Effort but not Reward Sensitivity is Altered by Acute Sickness Induced by Experimental Endotoxemia in Humans.
Draper A., Koch RM., van der Meer JW., Aj Apps M., Pickkers P., Husain M., van der Schaaf ME.

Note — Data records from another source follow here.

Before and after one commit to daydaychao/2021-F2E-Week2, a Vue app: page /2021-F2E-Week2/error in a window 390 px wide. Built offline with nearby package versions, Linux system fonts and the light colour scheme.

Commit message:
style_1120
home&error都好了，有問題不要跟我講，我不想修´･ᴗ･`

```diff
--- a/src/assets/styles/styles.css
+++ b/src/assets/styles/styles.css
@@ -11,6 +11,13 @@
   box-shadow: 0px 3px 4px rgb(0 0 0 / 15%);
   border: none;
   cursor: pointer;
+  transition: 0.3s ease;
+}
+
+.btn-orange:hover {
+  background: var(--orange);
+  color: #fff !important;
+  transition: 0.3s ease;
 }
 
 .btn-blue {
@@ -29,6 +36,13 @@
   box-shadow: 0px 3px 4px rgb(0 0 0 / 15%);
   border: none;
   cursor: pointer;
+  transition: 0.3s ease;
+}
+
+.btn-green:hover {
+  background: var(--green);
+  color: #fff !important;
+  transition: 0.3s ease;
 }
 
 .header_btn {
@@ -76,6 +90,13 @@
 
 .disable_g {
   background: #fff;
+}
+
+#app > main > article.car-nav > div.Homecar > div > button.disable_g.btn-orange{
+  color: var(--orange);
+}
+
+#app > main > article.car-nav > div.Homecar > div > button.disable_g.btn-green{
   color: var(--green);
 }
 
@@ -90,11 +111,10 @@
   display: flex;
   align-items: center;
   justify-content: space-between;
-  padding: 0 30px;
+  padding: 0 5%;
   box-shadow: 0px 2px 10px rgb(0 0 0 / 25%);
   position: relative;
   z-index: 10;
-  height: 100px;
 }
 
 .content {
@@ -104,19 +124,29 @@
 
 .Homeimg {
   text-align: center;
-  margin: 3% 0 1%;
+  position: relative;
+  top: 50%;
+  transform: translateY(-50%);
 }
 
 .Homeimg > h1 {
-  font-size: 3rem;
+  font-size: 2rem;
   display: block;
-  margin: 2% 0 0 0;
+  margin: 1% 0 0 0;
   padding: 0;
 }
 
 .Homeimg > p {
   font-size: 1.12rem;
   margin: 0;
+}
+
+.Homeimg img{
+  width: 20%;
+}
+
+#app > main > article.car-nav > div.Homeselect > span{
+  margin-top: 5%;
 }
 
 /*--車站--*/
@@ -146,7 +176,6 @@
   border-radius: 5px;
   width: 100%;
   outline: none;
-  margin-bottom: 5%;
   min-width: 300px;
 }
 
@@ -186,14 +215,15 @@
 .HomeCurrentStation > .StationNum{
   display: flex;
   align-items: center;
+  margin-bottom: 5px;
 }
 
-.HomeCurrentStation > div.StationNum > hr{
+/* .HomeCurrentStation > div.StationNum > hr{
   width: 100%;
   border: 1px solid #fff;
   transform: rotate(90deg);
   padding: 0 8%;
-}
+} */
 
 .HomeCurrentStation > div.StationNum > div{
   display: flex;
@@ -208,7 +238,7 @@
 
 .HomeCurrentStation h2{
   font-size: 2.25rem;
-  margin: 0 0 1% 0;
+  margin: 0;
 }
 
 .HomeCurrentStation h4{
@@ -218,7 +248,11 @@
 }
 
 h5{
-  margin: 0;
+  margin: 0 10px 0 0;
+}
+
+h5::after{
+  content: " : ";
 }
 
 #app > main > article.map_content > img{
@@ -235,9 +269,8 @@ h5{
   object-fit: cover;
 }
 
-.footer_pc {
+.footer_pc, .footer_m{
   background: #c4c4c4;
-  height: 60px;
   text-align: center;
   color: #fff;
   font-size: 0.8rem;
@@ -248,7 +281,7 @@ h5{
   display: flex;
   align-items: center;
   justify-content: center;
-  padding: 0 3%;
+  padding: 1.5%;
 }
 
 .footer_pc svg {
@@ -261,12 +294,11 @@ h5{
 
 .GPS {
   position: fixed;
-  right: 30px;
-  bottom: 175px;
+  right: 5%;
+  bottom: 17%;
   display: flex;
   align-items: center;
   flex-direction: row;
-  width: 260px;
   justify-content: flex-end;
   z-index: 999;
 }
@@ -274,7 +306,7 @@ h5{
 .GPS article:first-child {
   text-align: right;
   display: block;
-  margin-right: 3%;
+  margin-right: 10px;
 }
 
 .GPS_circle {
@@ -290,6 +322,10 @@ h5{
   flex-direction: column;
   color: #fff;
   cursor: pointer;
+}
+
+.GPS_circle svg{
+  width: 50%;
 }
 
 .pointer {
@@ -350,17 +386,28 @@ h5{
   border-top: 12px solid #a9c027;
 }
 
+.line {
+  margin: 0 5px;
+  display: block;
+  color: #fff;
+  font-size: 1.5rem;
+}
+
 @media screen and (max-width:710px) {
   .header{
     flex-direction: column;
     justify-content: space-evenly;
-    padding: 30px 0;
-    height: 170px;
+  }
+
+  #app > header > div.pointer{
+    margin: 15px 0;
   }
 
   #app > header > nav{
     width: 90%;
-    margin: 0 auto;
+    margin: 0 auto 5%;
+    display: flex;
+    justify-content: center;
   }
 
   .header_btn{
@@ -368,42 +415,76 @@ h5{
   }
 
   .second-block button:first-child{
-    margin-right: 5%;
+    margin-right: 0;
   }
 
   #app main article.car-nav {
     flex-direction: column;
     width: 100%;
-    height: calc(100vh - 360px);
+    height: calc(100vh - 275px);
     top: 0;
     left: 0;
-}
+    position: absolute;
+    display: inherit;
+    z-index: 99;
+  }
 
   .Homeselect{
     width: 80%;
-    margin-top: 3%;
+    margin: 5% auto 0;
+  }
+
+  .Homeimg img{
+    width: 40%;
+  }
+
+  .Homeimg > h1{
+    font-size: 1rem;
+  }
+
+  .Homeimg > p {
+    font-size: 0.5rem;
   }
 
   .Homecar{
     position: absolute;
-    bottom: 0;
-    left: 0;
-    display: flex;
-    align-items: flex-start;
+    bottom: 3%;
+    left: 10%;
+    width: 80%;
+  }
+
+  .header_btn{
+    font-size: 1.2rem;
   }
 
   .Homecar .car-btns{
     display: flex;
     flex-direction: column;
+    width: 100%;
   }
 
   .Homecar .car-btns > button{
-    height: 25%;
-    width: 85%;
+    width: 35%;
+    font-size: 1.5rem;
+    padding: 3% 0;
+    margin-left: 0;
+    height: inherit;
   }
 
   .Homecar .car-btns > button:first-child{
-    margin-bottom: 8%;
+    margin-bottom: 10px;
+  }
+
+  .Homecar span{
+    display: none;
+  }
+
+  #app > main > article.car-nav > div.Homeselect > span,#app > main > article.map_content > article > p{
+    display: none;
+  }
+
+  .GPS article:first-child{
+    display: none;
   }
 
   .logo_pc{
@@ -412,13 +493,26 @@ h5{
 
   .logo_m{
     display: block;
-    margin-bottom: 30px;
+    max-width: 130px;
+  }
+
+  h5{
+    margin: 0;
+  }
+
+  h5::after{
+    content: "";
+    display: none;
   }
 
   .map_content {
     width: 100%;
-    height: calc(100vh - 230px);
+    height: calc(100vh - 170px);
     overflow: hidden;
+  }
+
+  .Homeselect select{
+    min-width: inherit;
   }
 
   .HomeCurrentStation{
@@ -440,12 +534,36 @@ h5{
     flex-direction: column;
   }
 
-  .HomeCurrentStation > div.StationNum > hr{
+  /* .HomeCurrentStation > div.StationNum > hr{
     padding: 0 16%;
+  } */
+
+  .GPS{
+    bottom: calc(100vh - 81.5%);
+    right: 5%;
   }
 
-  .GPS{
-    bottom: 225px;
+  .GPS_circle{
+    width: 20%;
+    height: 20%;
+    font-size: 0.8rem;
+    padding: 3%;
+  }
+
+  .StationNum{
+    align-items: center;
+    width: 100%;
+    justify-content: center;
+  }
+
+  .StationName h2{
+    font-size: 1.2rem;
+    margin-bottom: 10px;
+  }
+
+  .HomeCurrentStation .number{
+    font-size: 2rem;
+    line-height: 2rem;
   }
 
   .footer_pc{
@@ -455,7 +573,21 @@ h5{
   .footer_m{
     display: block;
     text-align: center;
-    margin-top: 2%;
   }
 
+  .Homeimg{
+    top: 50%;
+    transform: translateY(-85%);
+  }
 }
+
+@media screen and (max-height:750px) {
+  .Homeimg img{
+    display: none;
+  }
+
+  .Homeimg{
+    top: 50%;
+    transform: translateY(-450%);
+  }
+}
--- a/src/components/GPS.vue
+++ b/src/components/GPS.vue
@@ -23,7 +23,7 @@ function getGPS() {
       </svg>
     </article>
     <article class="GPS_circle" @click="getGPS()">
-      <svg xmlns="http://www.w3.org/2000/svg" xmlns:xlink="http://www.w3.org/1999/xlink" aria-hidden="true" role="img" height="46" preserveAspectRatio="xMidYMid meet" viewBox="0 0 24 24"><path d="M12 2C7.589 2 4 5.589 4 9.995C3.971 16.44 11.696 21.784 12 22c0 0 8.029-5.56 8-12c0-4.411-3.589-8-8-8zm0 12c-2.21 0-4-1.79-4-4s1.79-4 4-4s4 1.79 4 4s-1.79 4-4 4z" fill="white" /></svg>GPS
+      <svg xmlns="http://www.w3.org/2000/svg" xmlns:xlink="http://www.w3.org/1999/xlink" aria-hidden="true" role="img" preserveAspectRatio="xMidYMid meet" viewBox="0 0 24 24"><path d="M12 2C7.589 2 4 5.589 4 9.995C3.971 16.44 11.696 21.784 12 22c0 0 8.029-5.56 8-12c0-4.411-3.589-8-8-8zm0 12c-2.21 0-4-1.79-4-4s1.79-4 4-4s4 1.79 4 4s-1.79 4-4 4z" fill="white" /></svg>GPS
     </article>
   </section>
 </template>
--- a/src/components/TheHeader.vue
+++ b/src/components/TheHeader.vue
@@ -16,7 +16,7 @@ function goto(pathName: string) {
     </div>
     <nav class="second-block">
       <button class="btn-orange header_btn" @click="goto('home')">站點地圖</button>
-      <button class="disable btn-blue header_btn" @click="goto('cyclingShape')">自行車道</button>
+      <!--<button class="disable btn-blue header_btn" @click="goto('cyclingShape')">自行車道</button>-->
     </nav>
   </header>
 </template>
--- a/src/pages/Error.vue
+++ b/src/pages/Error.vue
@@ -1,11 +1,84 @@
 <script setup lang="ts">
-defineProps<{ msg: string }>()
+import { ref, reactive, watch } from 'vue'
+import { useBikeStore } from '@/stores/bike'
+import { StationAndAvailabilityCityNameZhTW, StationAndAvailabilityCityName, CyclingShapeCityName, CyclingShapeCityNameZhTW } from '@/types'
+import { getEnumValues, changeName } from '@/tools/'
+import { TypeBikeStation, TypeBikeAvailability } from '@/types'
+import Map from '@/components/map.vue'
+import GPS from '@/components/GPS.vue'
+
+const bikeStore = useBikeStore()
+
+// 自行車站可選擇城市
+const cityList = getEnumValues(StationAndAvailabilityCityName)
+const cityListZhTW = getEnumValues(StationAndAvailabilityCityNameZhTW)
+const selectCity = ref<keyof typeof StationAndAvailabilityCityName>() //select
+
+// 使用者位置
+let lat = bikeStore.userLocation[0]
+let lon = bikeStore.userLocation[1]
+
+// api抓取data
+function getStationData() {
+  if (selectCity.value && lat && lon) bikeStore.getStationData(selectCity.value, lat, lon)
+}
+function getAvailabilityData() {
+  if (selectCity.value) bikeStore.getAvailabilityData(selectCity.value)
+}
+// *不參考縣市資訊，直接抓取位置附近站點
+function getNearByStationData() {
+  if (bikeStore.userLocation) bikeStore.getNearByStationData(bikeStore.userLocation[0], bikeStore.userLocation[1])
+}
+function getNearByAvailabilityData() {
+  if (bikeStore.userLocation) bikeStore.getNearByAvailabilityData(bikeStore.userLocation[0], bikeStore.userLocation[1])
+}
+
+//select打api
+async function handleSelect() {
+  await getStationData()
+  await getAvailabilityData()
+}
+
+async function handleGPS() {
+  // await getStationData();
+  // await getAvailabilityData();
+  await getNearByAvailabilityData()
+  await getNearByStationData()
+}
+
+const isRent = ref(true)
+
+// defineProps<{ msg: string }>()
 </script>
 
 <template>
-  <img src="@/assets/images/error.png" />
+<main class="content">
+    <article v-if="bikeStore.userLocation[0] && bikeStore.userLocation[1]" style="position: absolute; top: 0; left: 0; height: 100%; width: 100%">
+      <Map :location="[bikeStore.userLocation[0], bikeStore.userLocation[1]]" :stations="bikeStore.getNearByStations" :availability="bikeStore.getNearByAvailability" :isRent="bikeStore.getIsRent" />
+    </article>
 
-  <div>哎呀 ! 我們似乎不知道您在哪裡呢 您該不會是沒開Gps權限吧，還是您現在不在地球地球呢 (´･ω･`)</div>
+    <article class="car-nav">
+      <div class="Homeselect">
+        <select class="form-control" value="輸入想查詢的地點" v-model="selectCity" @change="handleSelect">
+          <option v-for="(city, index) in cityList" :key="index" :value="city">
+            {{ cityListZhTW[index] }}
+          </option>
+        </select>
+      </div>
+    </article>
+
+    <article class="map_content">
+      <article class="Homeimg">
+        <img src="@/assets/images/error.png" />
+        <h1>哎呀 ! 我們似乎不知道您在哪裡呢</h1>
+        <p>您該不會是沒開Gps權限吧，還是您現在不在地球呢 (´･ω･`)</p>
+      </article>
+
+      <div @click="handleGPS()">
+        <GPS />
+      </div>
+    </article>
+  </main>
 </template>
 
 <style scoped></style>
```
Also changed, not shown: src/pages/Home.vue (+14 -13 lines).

Sickness behavior in humans is characterized by low mood and fatigue, which have been suggested to reflect changes in motivation involving reorganization of priorities. However, it is unclear which specific processes underlying motivation are altered. We tested whether bacterial endotoxin E. coli lipopolysaccharide (LPS) affected two dissociable constructs of motivational behavior, ie, effort and reward sensitivity. After familiarization with 5 effort levels, participants made a series of accept/reject decisions on whether the stake offered (1, 4, 8, 12, or 15 apples) was 'worth the effort' (10%, 27.5%, 45%, 62.5%, and 80% of maximal voluntary contraction in a hand-held dynamometer). Effort and reward levels were parametrically modulated to dissociate their influence on choice. Overall, 29 healthy young males were administered LPS (2 ng/kg; n=14) or placebo (0.9% saline; n=15). The effort-stake task, and self-reported depression and fatigue were assessed prior to LPS/placebo injection, 2 and 5 h post injection. Cytokines and sickness symptoms were assessed hourly till 8 h after LPS injection. LPS transiently increased interleukin-6 and tumor necrosis factor-α, sickness symptoms, body temperature and self-reported fatigue, and depression post injection relative to baseline and placebo. These changes were accompanied by LPS-induced decreases in acceptance rates of high-effort options, without significantly affecting reward sensitivity 2 h post injection, which were partially recovered 5 h post injection. We suggest that LPS-induced changes in motivation may be due to alterations to mesolimbic dopamine. Our behavioral paradigm could be used to further investigate effects of inflammation on motivational behavior in psychiatric and chronic illnesses.